I came across the term “cathedrals of consumption”, coined by George Ritzer in reference to shopping malls, as I researched for CS. It is a phrase that immediately resonated with me – the suggestion that it is shopping that has replaced religion in our secular times, giving us meaning, purpose and something to believe in is a powerful image:
“Consumption sites such as theme parks, cruise ships, casinos, tourist resorts, hotels, restaurants and, above all, shopping malls, are referred to as ‘cathedrals of consumption’ by George Ritzer to indicate their quasi-religious, enchanted qualities. Ritzer (1999) views them as the core institutions of late modernity, which have redefined the nature of society. The great sociologists of modernity, including Weber and Durkheim, emphasized its rationalizing qualities that dissolve traditional elements, such as superstition, myth and folklore. Ritzer argues that where modernity led to a Weberian ‘disenchantment of the world’, a stripping away of myth, folklore and fantasy, late modernity reintroduced these into social life through ‘hyper-consumption’, mass festivals of consumption taking place in its spiritual homes, the modern cathedrals. Ritzer’s central thesis is that contemporary management sets its eyes firmly not on the toiling worker, but on the fantasizing consumer. What management does is to furnish, in a highly rationalized manner, an endless stream of consumable fantasies inviting consumers to pick and choose, thus creating the possibility of re-enchanting a disenchanted world through mass festivals in the new cathedrals of consumption.” (Gabriel and Lang, 2015: 76-7)”
The Metro Centre in Gateshead, formerly the largest shopping mall in Europe, fits this description as a ‘cathedral of consumption’ perfectly. Visiting the centre however, I was struck by the number of shops that were closed and wondered of Ritzer’s analysis was still true. I photographed some of the empty spaces and was quickly challenged by one of the centre’s security team who advised me to contact the centre management to seek permission to photograph. I duly did this and my request was declined, as the centre was in a “period of transition” they felt the current state was not an accurate representation. I was not surprised by this and the lack of permission reinforced my view that the centre is in serious decline and the last thing the management would to allow is anything that could damage perception. (Interestingly since I took the images here, many of the spaces have been covered with graphics to draw attention away from them being empty.)
Researching artists who have explored consumerism, I came across the work of Seph Lawless, particularly his ‘Abandoned Malls’ project. Lawless documents derelict sites of commerce and leisure across the US, mainly situated in “poor, broken parts of the country” with the goal of showing the “vulnerable side of the country and raise awareness” through his work. He recalls with nostalgic fondness going to the mall as a youth: “These grand places that served as pinnacles of the community were not only institutions or places of commerce.

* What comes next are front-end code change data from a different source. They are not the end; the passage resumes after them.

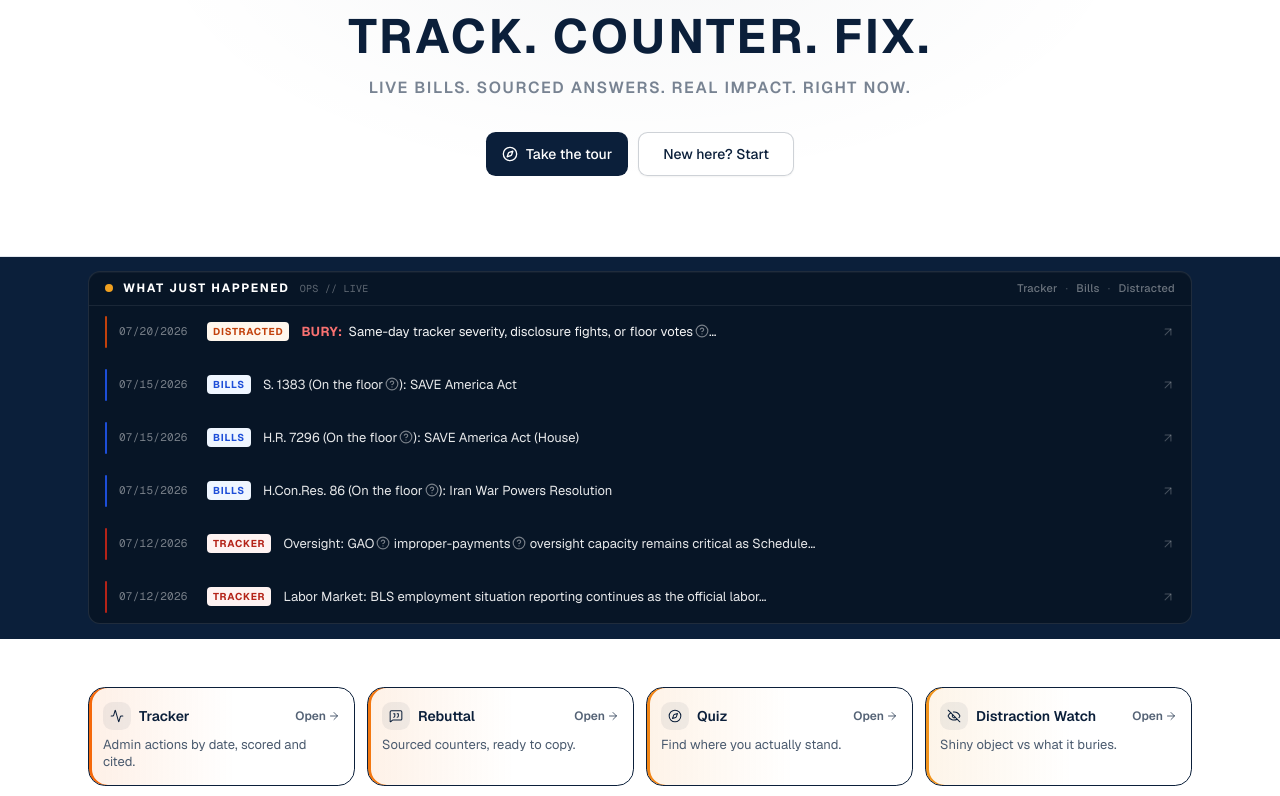
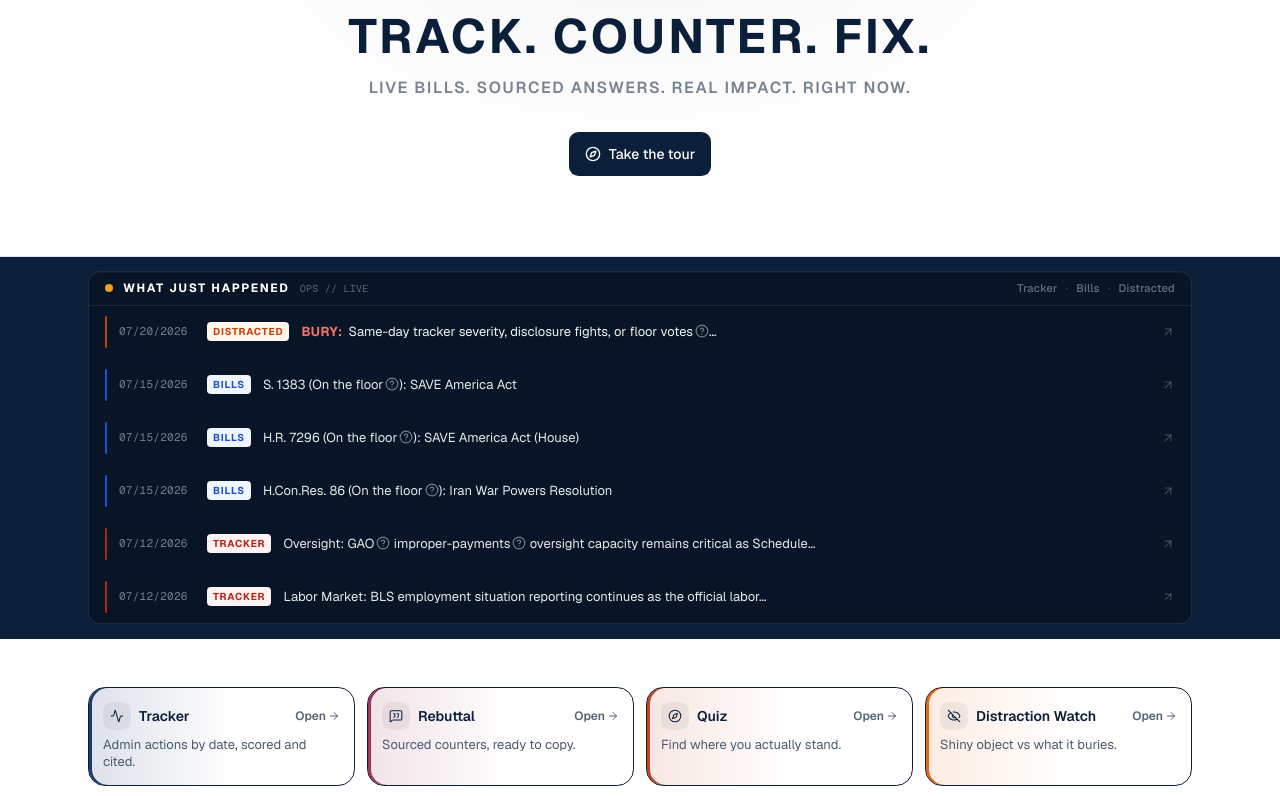
Before and after one commit to brivera2005/thesunriseparty, a Next.js app: page / in a window 1280 px wide. Shown: the part 200-996 px from the top of the page. Built offline with nearby package versions, Linux system fonts and the light colour scheme.

Commit message:
Pass 65.2: dawn-to-sunrise homepage grid accents.
Tracker through Saved progress early dawn to full sunrise; Blueprint stays blue THE FIX. SW bumped to v65.2.

```diff
--- a/components/landing/landing-page.tsx
+++ b/components/landing/landing-page.tsx
@@ -89,23 +89,55 @@ const platformCards: {
 const LOGO_NAVY = "#0b1f3a";
 const BLUEPRINT_BLUE = "#2563eb";
 
+/** Dawn → full sunrise keyframes for grid accents (excl. Blueprint). */
+const SUNRISE_STOPS: { t: number; h: number; s: number; l: number }[] = [
+  { t: 0, h: 220, s: 58, l: 28 }, // early dawn — deep navy
+  { t: 0.14, h: 338, s: 52, l: 42 }, // rose / pink dawn
+  { t: 0.28, h: 14, s: 75, l: 44 }, // dark orange dawn
+  { t: 0.42, h: 22, s: 86, l: 50 }, // coral
+  { t: 0.56, h: 30, s: 90, l: 52 }, // mid sunrise orange
+  { t: 0.7, h: 38, s: 88, l: 55 }, // gold
+  { t: 0.85, h: 46, s: 84, l: 58 }, // bright gold
+  { t: 1, h: 52, s: 78, l: 62 }, // full sunrise — soft yellow light
+];
+
+function lerp(a: number, b: number, u: number) {
+  return a + (b - a) * u;
+}
+
+function lerpHue(a: number, b: number, u: number) {
+  let d = b - a;
+  if (d > 180) d -= 360;
+  if (d < -180) d += 360;
+  return (a + d * u + 360) % 360;
+}
+
 /**
- * Sunrise orange to yellow progression across the destination grid.
- * Blueprint card overrides with a strong blue accent as THE FIX.
+ * Early dawn → mid sunrise → full sunrise across the destination grid.
+ * Blueprint keeps a strong blue accent as THE FIX (not in this sequence).
  */
 function sunriseCardAccent(index: number, total: number) {
   const t = total <= 1 ? 0 : index / (total - 1);
-  const h = 24 + t * 26;
-  const s = 92 - t * 10;
-  const l = 50 + t * 8;
+  let i = 0;
+  while (i < SUNRISE_STOPS.length - 2 && t > SUNRISE_STOPS[i + 1].t) i += 1;
+  const a = SUNRISE_STOPS[i];
+  const b = SUNRISE_STOPS[i + 1];
+  const u = (t - a.t) / (b.t - a.t || 1);
+  const h = lerpHue(a.h, b.h, u);
+  const s = lerp(a.s, b.s, u);
+  const l = lerp(a.l, b.l, u);
+  // Stronger left wash in dark dawn so the stripe reads on white.
+  const washA = 0.08 + (1 - t) * 0.07;
   return {
-    accent: `hsl(${h} ${s}% ${l}%)`,
-    wash: `hsl(${h} ${s}% ${l}% / 0.1)`,
+    accent: `hsl(${h.toFixed(1)} ${s.toFixed(1)}% ${l.toFixed(1)}%)`,
+    wash: `hsl(${h.toFixed(1)} ${s.toFixed(1)}% ${l.toFixed(1)}% / ${washA.toFixed(3)})`,
   };
 }
 
 export function LandingPage() {
-  const cardCount = platformCards.length;
+  const sunriseTotal = platformCards.filter(
+    (c) => c.highlight !== "blueprint"
+  ).length;
 
   return (
     <PageShell>
@@ -134,15 +166,6 @@ export function LandingPage() {
                 <Compass className="size-4" aria-hidden />
                 Take the tour
               </Link>
-              <Link
-                href="/start"
-                className={cn(
-                  buttonVariants({ variant: "outline", size: "lg" }),
-                  "min-h-11 border-navy/20 text-navy hover:bg-navy/[0.04]"
-                )}
-              >
-                New here? Start
-              </Link>
             </div>
           </FadeIn>
         </div>
@@ -155,9 +178,12 @@ export function LandingPage() {
           <div className="grid grid-cols-1 gap-2 sm:grid-cols-2 sm:gap-3 lg:grid-cols-3 xl:grid-cols-4">
             {platformCards.map((card, i) => {
               const isBlueprint = card.highlight === "blueprint";
+              const sunriseIndex = platformCards
+                .slice(0, i)
+                .filter((c) => c.highlight !== "blueprint").length;
               const { accent, wash } = isBlueprint
                 ? { accent: BLUEPRINT_BLUE, wash: "rgba(37, 99, 235, 0.12)" }
-                : sunriseCardAccent(i, cardCount);
+                : sunriseCardAccent(sunriseIndex, sunriseTotal);
 
               return (
                 <FadeIn key={card.href} delay={i * 25}>
--- a/lib/data/changelog.ts
+++ b/lib/data/changelog.ts
@@ -7,6 +7,27 @@ export interface ChangelogEntry {
 
 /** Site iteration history - meta transparency for Project Sunrise builds */
 export const changelog: ChangelogEntry[] = [
+  {
+    version: "0.65.2",
+    date: "2026-07-20",
+    title: "Pass 65.2 - Dawn-to-sunrise grid accents",
+    highlights: [
+      "Homepage destination cards progress early dawn (deep navy, rose, dark orange) → mid sunrise (coral/gold) → full sunrise (bright gold/soft yellow)",
+      "About stays nav-only; gradient spans Tracker through Saved; Blueprint remains blue THE FIX",
+      "Navy #0b1f3a stroke kept; soft left wash + inset accent pattern unchanged",
+      "SW cache hard-bumped to sunrise-v65.2-20260720T1445-dawn-grid",
+    ],
+  },
+  {
+    version: "0.65.1",
+    date: "2026-07-20",
+    title: "Pass 65.1 - Single hero tour CTA",
+    highlights: [
+      "Homepage hero keeps only Take the tour (to /start); removed duplicate New here? Start button",
+      "First-visit WizardPrompt banner unchanged",
+      "SW cache hard-bumped to sunrise-v65.1-20260720T0945-hero-cta",
+    ],
+  },
   {
     version: "0.65.0",
     date: "2026-07-20",
--- a/package.json
+++ b/package.json
@@ -1,6 +1,6 @@
 {
   "name": "project-sunrise",
-  "version": "0.65.0",
+  "version": "0.65.2",
   "private": true,
   "scripts": {
     "dev": "next dev",
--- a/public/sw.js
+++ b/public/sw.js
@@ -1,8 +1,8 @@
-/* Project Sunrise service worker - Pass 65 hard cache bust.
- * Kitchen-table jargon tips on every opaque card term.
+/* Project Sunrise service worker - Pass 65.2 hard cache bust.
+ * Homepage grid: dawn → full sunrise card accents.
  */
 
-const CACHE = "sunrise-v65-20260720T1100-jargon-tips";
+const CACHE = "sunrise-v65.2-20260720T1445-dawn-grid";
 
 const PRECACHE = [
 
```
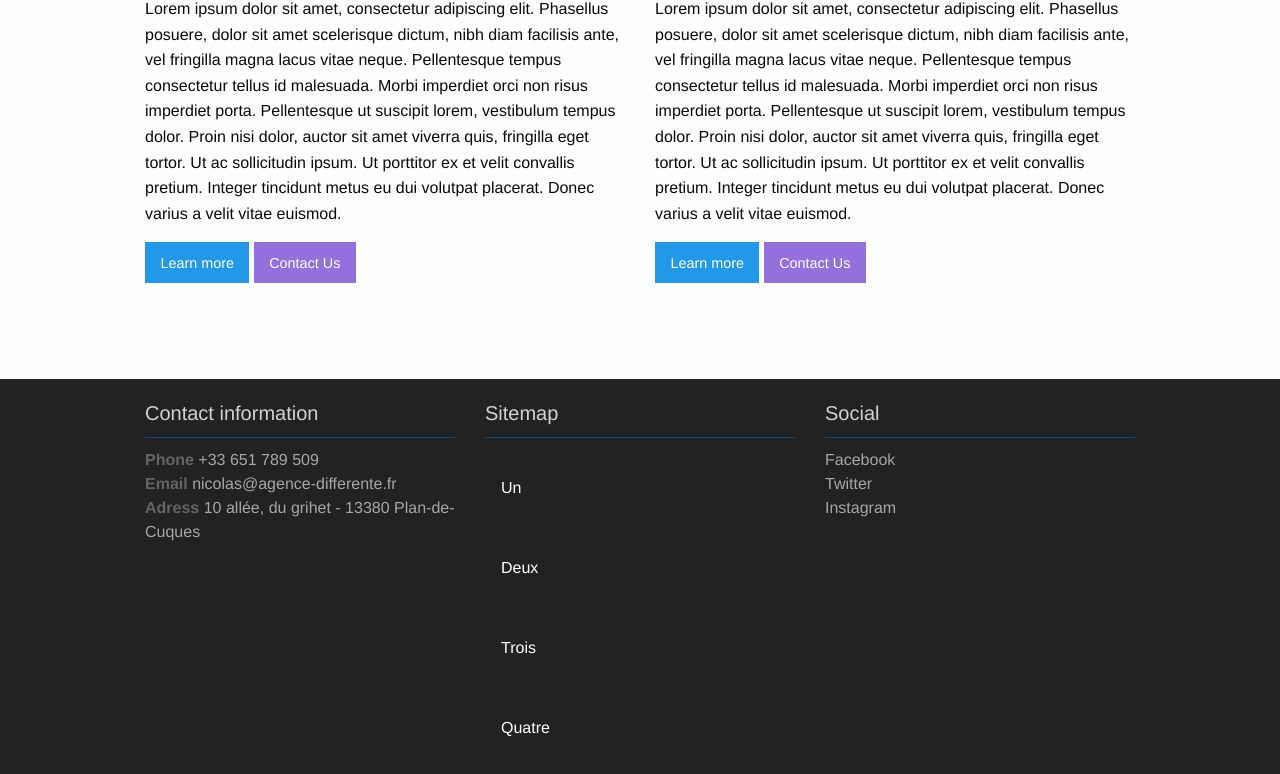
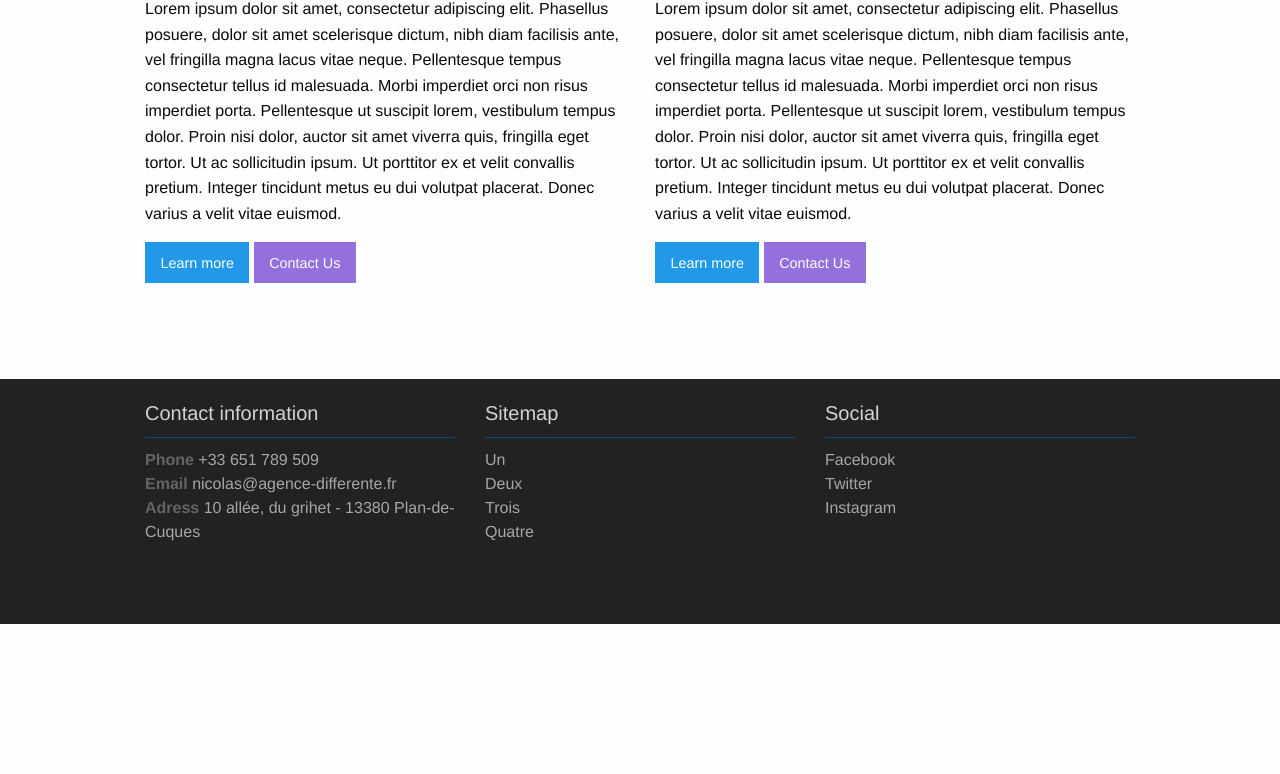
Before and after one commit to nottavi/adsandbox, a plain HTML site: page index.html in a window 1280 px wide. Shown: the part 628-1402 px from the top of the page. After the commit the page ends 1252 px from the top, so only its background shows below. Drawn offline with Linux system fonts and the light colour scheme.

Commit message:
menu sitemap footer

```diff
--- a/css/app.css
+++ b/css/app.css
@@ -36,14 +36,14 @@
     line-height: 80px;
 }
 
-.menu > li > a {
+.nav-desktop .menu > li > a {
     display: inline-block;
     color: white;
     line-height: 80px;
     padding: 0 1em;
 }
 
-.menu > li > a:hover {
+.nav-desktop .menu > li > a:hover {
     background-color: rgba(255,255,255,0.3); /* nice way to manage hover color with opacity */
 }
 /****************************************************************
@@ -103,8 +103,6 @@ footer hr {
     margin: 10px 0;
 }
 
-
-
 @media (max-width: 639px ) {
     .nav-desktop {
         display: none;
--- a/index.html
+++ b/index.html
@@ -70,12 +70,11 @@
             <div class="column small-12 medium-4">
                 <h4>Sitemap</h4>
                 <hr/>
-                <ul class="menu vertical">
-                    <li><a href="#">Un</a></li>
-                    <li><a href="#">Deux</a></li>
-                    <li><a href="#">Trois</a></li>
-                    <li><a href="#">Quatre</a></li>
-                </ul>
+                <a href="#">Un</a>
+                <a href="#">Deux</a>
+                <a href="#">Trois</a>
+                <a href="#">Quatre</a>
+
             </div>
             <div class="column small-12 medium-4">
                 <h4>Social</h4>
```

They were communal spaces where a lot of people went and shared good memories.” (Morona, 2016)
Uberti (2014) notes that death of the American shopping mall is linked to socioeconomic shifts in the areas they are located, a shift back to urban centres and the impact of online shopping. Rather than being the “self-contained ecosystem” of the past, malls now seem dated and conformist. Many of the large department stores that used to ‘anchor’ malls have either moved out or gone out of business, and most importantly, customers no longer have enough disposable income to shop there.
Geography is a significant difference between the decline of the American mall and the changing nature of UK shopping centres. Whether places like the Metro Centre go the same way of the malls documented by Lawless remains to be seen. Undeniably the landscape of retail is changing rapidly, and this links to how we spend our leisure time and even our sense of identity. In terms of how, or if, I pursue this as an area of exploration for my BoW I am left with the choice of either trying again to seek permission to photograph from the Metro Centre management or making images ‘undercover’. At this point I am still unsure if this is the direction I want to take.
- Seph Lawless Website
- Seph Lawless: A Haunting Look Inside America’s Creepiest Malls
- Black Friday-The Collapse of the American Shopping Mall (book)
Gabriel, Y. and Lang, T. (2015) The Unmanageable Consumer (3rd Edition). London: Sage Publications Ltd.
Morona, J. (2016) Seph Lawless: Q&A with photographer behind those viral images of abandoned places. Cleveland.com. At: https://www.cleveland.com/entertainment/2016/05/seph_lawless_abandoned_building.html (accessed 1st February 2022)
Uberti, D. (2014) The Death of the American Mall. The Guardian, 19th June 2014. At: https://www.theguardian.com/cities/2014/jun/19/-sp-death-of-the-american-shopping-mall (accessed 1st February 2022)